The use of Altcoin in Crypto is also broadly to describe a cryptocurrency that is not Bitcoin – Bitcoin was the first and original cryptocurrency, the creation of any cryptocurrency after it we treat as an “alternative.”. Since the creation of Bitcoin in 2008, there has been a deployment of more than 2,000 alternative cryptocurrencies.
The creation of some of these altcoins are as modified copies of Bitcoin, through a process known as “Hard Fork.”. They build them using Bitcoin’s open-source, original protocol, with changes to its underlying codes, therefore conceiving an entirely new coin with a different set of features.
Therefore, Altcoins that are variants of Bitcoin’s codes often present a similar mining process, which relies on the Proof of Work consensus algorithm.
‘Digital Gold’ Bitcoin and ‘Digital Silver’ Litecoin
One of the earliest altcoins, Litecoin (LTC), had its launch in 2011 by former Coinbase engineer Charlie Lee. The founder set out to create a new cryptocurrency, based on the Bitcoin-derived blockchain, with improved speed and accessibility.
For example, Bitcoin confirms blocks of transactions every 10 minutes. These blocks have a limit to 1MB in data. Litecoin confirms a block every 2.5 minutes. This faster generation rate matches the increase in total supply versus Bitcoin. There are only 21,000,000 BTC in total supply, and there are 84,000,000 LTC to ever be available in total.

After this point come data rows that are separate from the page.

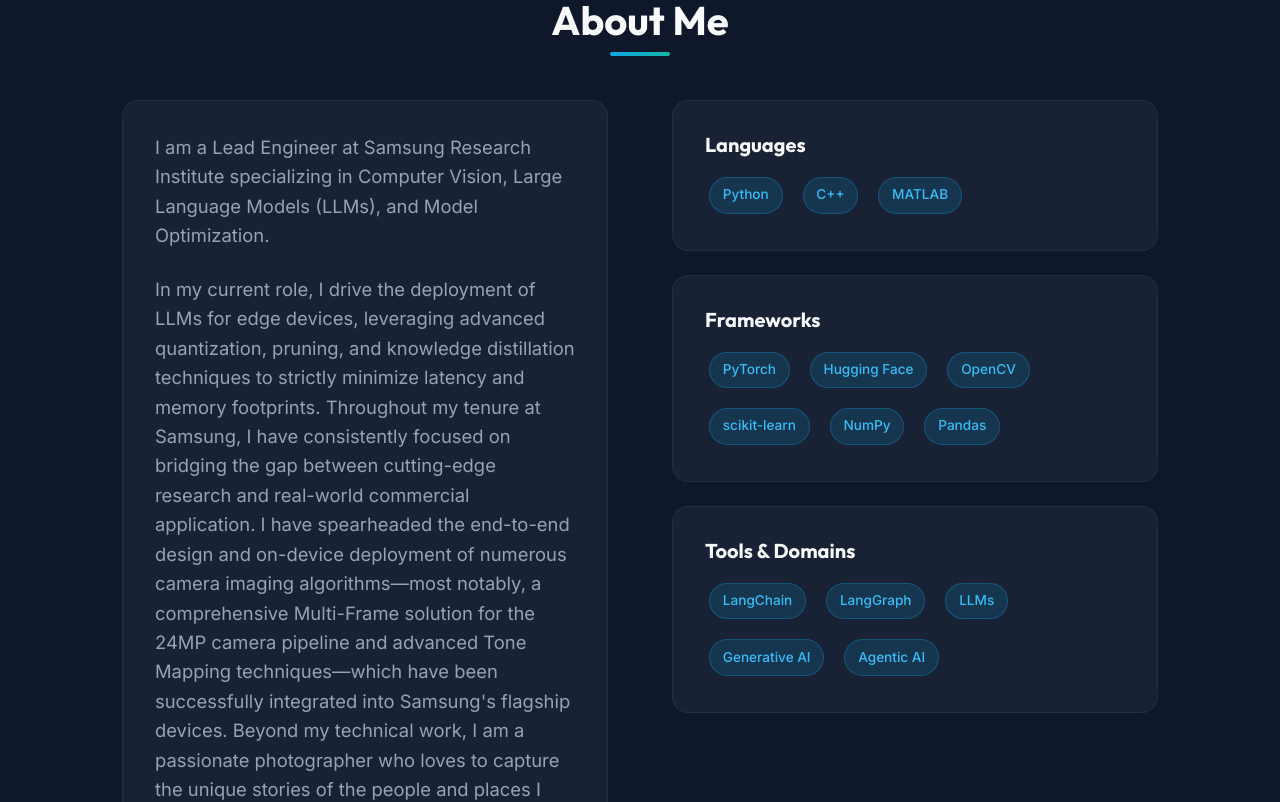
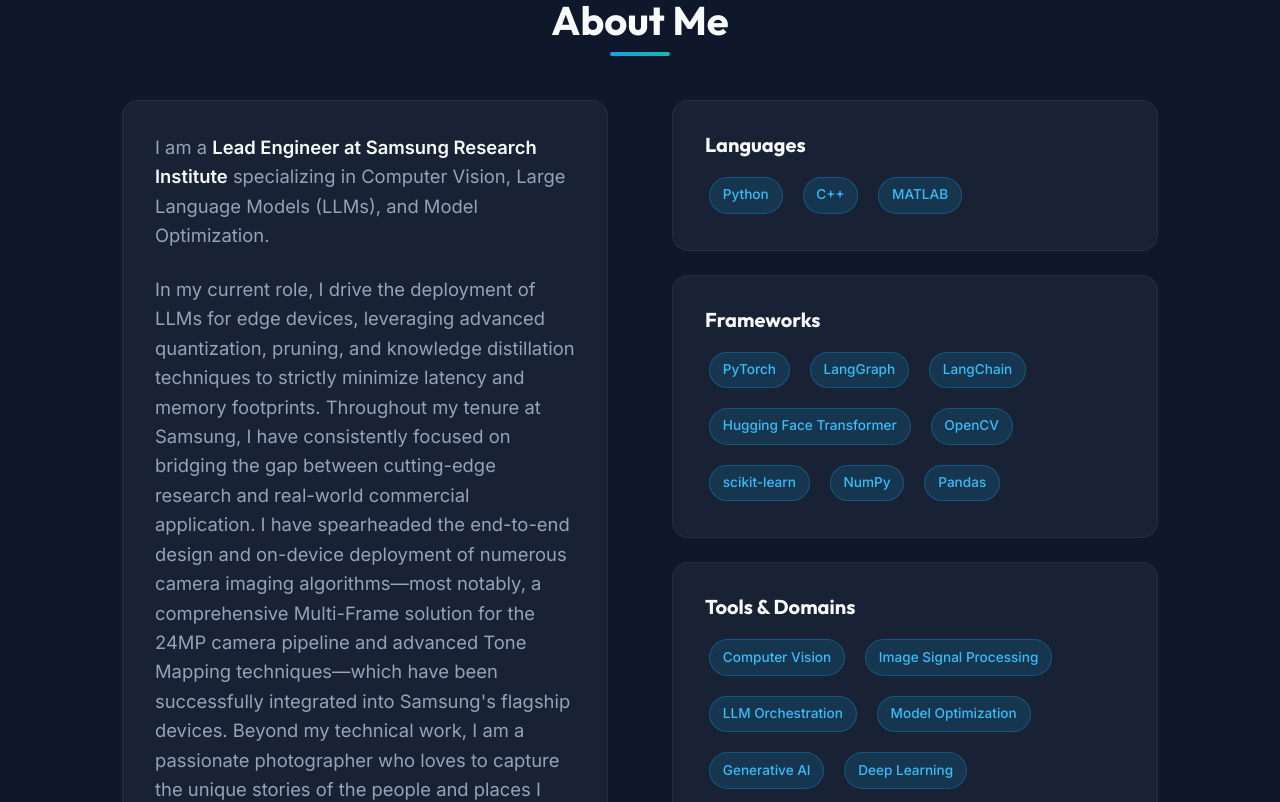
Before and after one commit to PrinceArya/Portfolio, a React (Vite) app: page / in a window 1280 px wide. Shown: the part 900-1702 px from the top of the page. Built offline with nearby package versions, Linux system fonts and the light colour scheme.

Commit message:
Added  skills and highlighted the role in samsung

```diff
--- a/src/components/About.jsx
+++ b/src/components/About.jsx
@@ -9,7 +9,7 @@
       <div className="about-grid">
         <div className="about-text glass-card">
           <p className="about-bio">
-            I am a Lead Engineer at Samsung Research Institute specializing in Computer Vision, Large Language Models (LLMs), and Model Optimization.
+            I am a <strong>Lead Engineer at Samsung Research Institute</strong> specializing in Computer Vision, Large Language Models (LLMs), and Model Optimization.
           </p>
           <p className="about-bio">
             In my current role, I drive the deployment of LLMs for edge devices, leveraging advanced quantization, pruning, and knowledge distillation
@@ -36,7 +36,9 @@
               <h3>Frameworks</h3>
               <div className="skill-list">
                 <span className="badge">PyTorch</span>
-                <span className="badge">Hugging Face</span>
+                <span className="badge">LangGraph</span>
+                <span className="badge">LangChain</span>
+                <span className="badge">Hugging Face Transformer</span>
                 <span className="badge">OpenCV</span>
                 <span className="badge">scikit-learn</span>
                 <span className="badge">NumPy</span>
@@ -47,11 +49,12 @@
             <div className="skill-category glass-card">
               <h3>Tools & Domains</h3>
               <div className="skill-list">
-                <span className="badge">LangChain</span>
-                <span className="badge">LangGraph</span>
-                <span className="badge">LLMs</span>
+                <span className="badge">Computer Vision</span>
+                <span className="badge">Image Signal Processing</span>
+                <span className="badge">LLM Orchestration</span>
+                <span className="badge">Model Optimization</span>
                 <span className="badge">Generative AI</span>
-                <span className="badge">Agentic AI</span>
+                <span className="badge">Deep Learning</span>
               </div>
             </div>
           </div>
--- a/src/components/Projects.jsx
+++ b/src/components/Projects.jsx
@@ -15,14 +15,15 @@
               <h3 className="project-title" style={{ margin: 0, fontSize: '2.2rem' }}>NTIRE 2026: Efficient Burst HDR & Restoration</h3>
             </div>
             <p className="project-desc" style={{ textAlign: 'center', fontSize: '1.1rem', margin: '0 auto 2rem auto', maxWidth: '800px' }}>
-              Developed a multi-stage pipeline for the NTIRE 2026 challenge to merge 9 RAW frames into a single high-quality HDR RGB image. The architecture utilizes a Pyramid Cross-Attention Alignment (PCAA) module for spatial alignment, a Multi-Scale Gated Module (MSGM) for adaptive feature combination, and a SplitterNet for HDR reconstruction.
-              <br/><br/>
+              Developed a multi-stage pipeline for the NTIRE 2026 challenge to merge 9 RAW frames into a single high-quality HDR RGB image. The architecture utilizes a Pyramid Cross-Attention Alignment (PCAA) module for spatial alignment, a Multi-Scale Gated Module (MSGM) for adaptive feature combination, and a SplitterNet based model for HDR reconstruction.
+              <br /><br />
               Achieved validation scores of <strong>PSNR 39.45</strong> and <strong>SSIM 0.97</strong>. The method outperforms baseline models while maintaining an extremely low parameter count (3.3M) and computational efficiency (0.087 TFLOPs), validating its suitability for on-device mobile deployment.
             </p>
             <div className="project-tech" style={{ justifyContent: 'center' }}>
               <span className="badge">Computer Vision</span>
               <span className="badge">PyTorch</span>
               <span className="badge">HDR Fusion</span>
+              <span className="badge">Vision Transformer</span>
               <span className="badge">Cross-Attention</span>
             </div>
           </div>
```
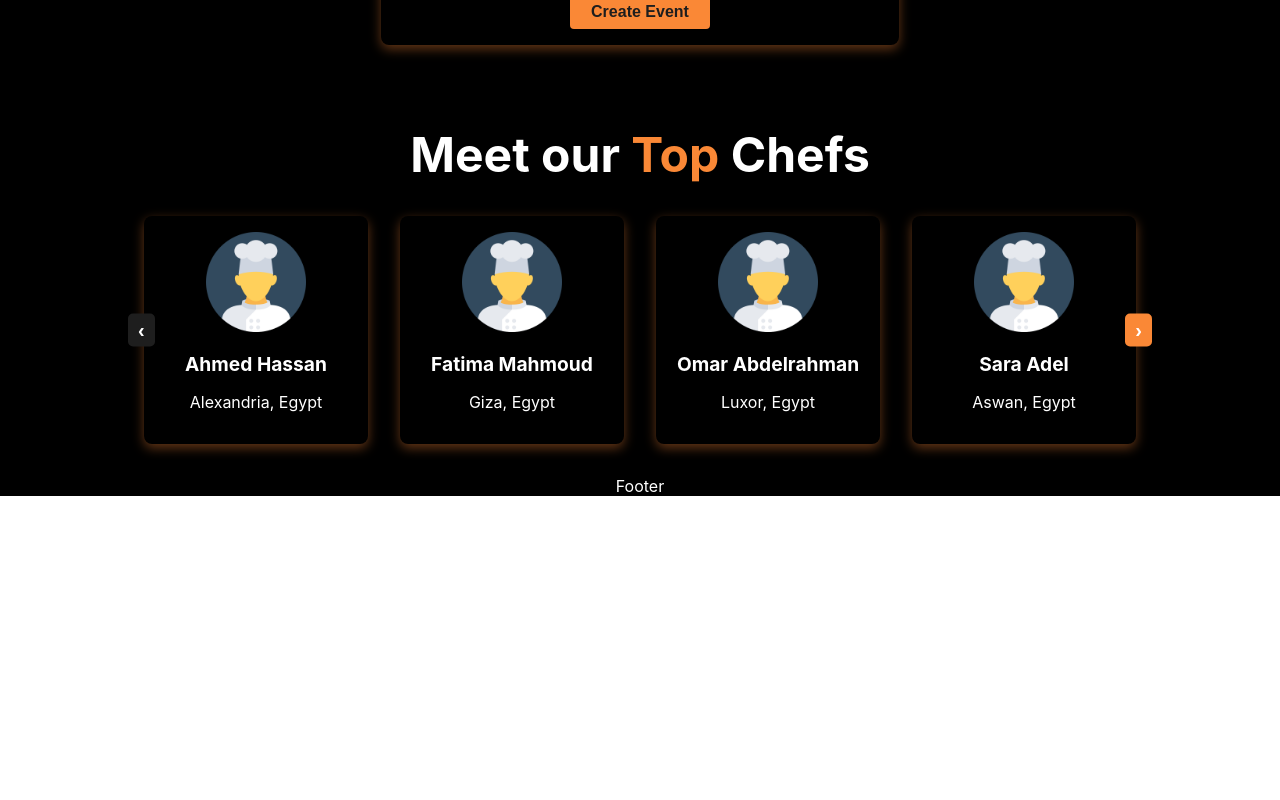
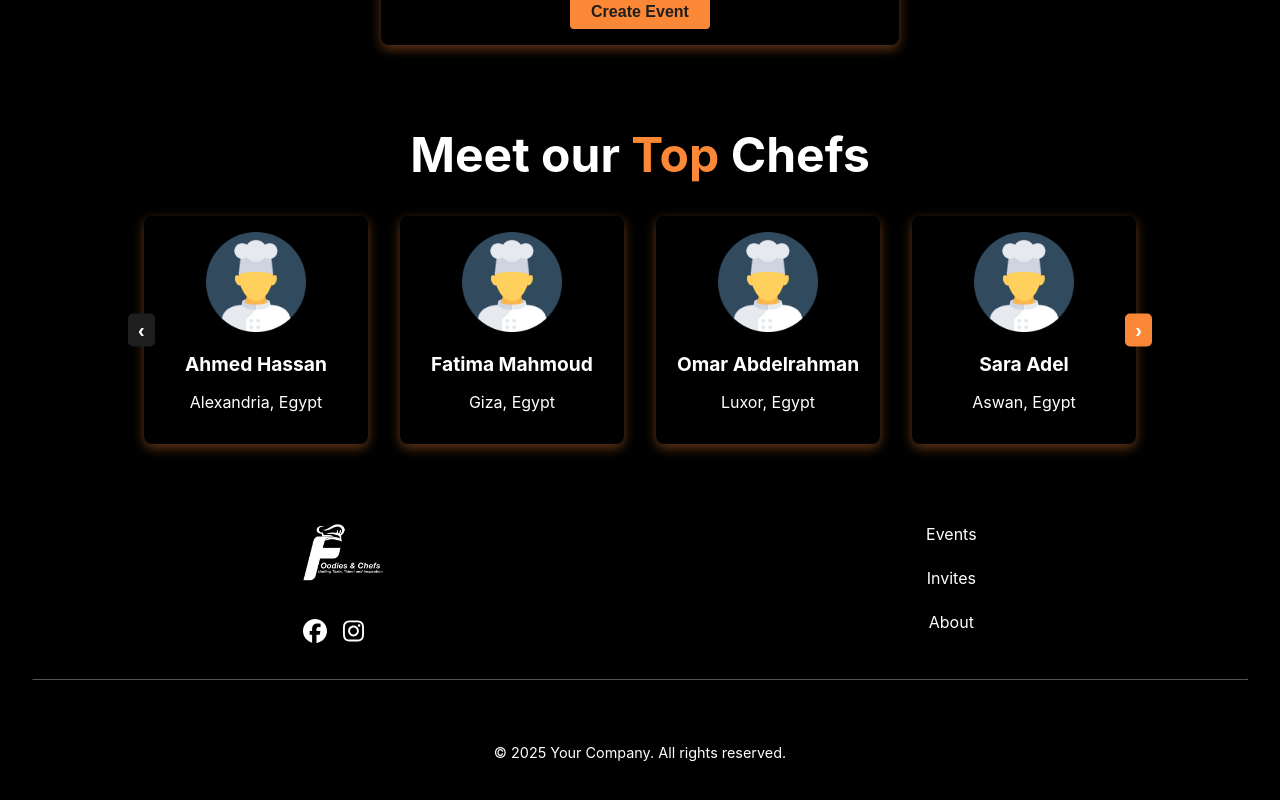
Before and after one commit to y-emam/foodies_and_chefs, a React (Create React App) app: page / in a window 1280 px wide. Shown: the part 2334-3134 px from the top of the page. Before the commit the page ends 2830 px from the top, so only its background shows below. Built offline with nearby package versions, Linux system fonts and the light colour scheme.

Commit message:
Added Basic Footer

```diff
--- a/package.json
+++ b/package.json
@@ -3,6 +3,8 @@
   "version": "0.1.0",
   "private": true,
   "dependencies": {
+    "@fortawesome/free-brands-svg-icons": "^6.7.2",
+    "@fortawesome/react-fontawesome": "^0.2.2",
     "@testing-library/jest-dom": "^6.6.3",
     "@testing-library/react": "^16.2.0",
     "@testing-library/user-event": "^14.6.0",
--- a/src/components/Footer/Footer.jsx
+++ b/src/components/Footer/Footer.jsx
@@ -1,5 +1,50 @@
+import "./styles.css";
+import logo from "../../assets/images/Logo.png";
+import { FontAwesomeIcon } from "@fortawesome/react-fontawesome";
+import { faFacebook, faInstagram } from "@fortawesome/free-brands-svg-icons";
+
 function Footer() {
-    return (<footer>Footer</footer>);
+  return (
+    <footer>
+      <div className="footer-container">
+        <div className="footer-left">
+          <div className="footer-logo">
+            <a href="/">
+              <img src={logo} alt="logo" className="logo" />
+            </a>
+          </div>
+
+          <div className="footer-social">
+            <a href="/" className="social-icon">
+              <FontAwesomeIcon icon={faFacebook} size="1x" />
+            </a>
+            <a href="/" className="social-icon">
+              <FontAwesomeIcon icon={faInstagram} size="1x" />
+            </a>
+          </div>
+        </div>
+
+        <div className="footer-right">
+          <ul>
+            <li>
+              <a href="/">Events</a>
+            </li>
+            <li>
+              <a href="/">Invites</a>
+            </li>
+            <li>
+              <a href="/">About</a>
+            </li>
+          </ul>
+        </div>
+      </div>
+
+      <hr />
+      <div className="footer-bottom">
+        <p>&copy; 2025 Your Company. All rights reserved.</p>
+      </div>
+    </footer>
+  );
 }
 
 export default Footer;
--- a/src/components/Footer/styles.css
+++ b/src/components/Footer/styles.css
@@ -0,0 +1,76 @@
+footer {
+  background-color: black;
+  color: white;
+  padding: 3rem 2rem;
+  box-sizing: border-box;
+}
+
+footer .footer-container {
+  display: flex;
+  justify-content: space-around;
+  align-items: flex-start;
+}
+
+footer .footer-left {
+  display: flex;
+  flex-direction: column;
+  align-items: flex-start;
+}
+
+footer .footer-logo img {
+  width: 80px;
+  object-fit: cover;
+  margin-bottom: 1rem;
+}
+
+footer .footer-social {
+  display: flex;
+  gap: 1rem;
+  margin-top: 1rem;
+}
+
+footer .footer-social a {
+  color: white;
+  text-decoration: none;
+  font-size: 1.5rem;
+  transition: color 0.3s ease;
+}
+
+footer .footer-social a:hover {
+  color: #ff6347;
+}
+
+footer .footer-right ul {
+  list-style: none;
+  padding: 0;
+  margin: 0;
+  display: flex;
+  flex-direction: column;
+  gap: 1rem;
+}
+
+footer .footer-right li {
+  margin-bottom: 0.5rem;
+}
+
+footer .footer-right a {
+  color: white;
+  text-decoration: none;
+  font-size: 1rem;
+  transition: color 0.3s ease;
+}
+
+footer .footer-right a:hover {
+  color: #ff6347;
+}
+
+footer .footer-bottom {
+  text-align: center;
+  margin-top: 2rem;
+  font-size: 0.9rem;
+}
+
+footer hr {
+  margin-top: 2rem;
+  border-color: #555;
+}
```
Also changed, not shown: 1 other file (tests, documents, lock files or other folders).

The design is to improve some of Bitcoin’s practicalities, Litecoin is affectionately known as “digital silver” to Bitcoin’s “digital gold.”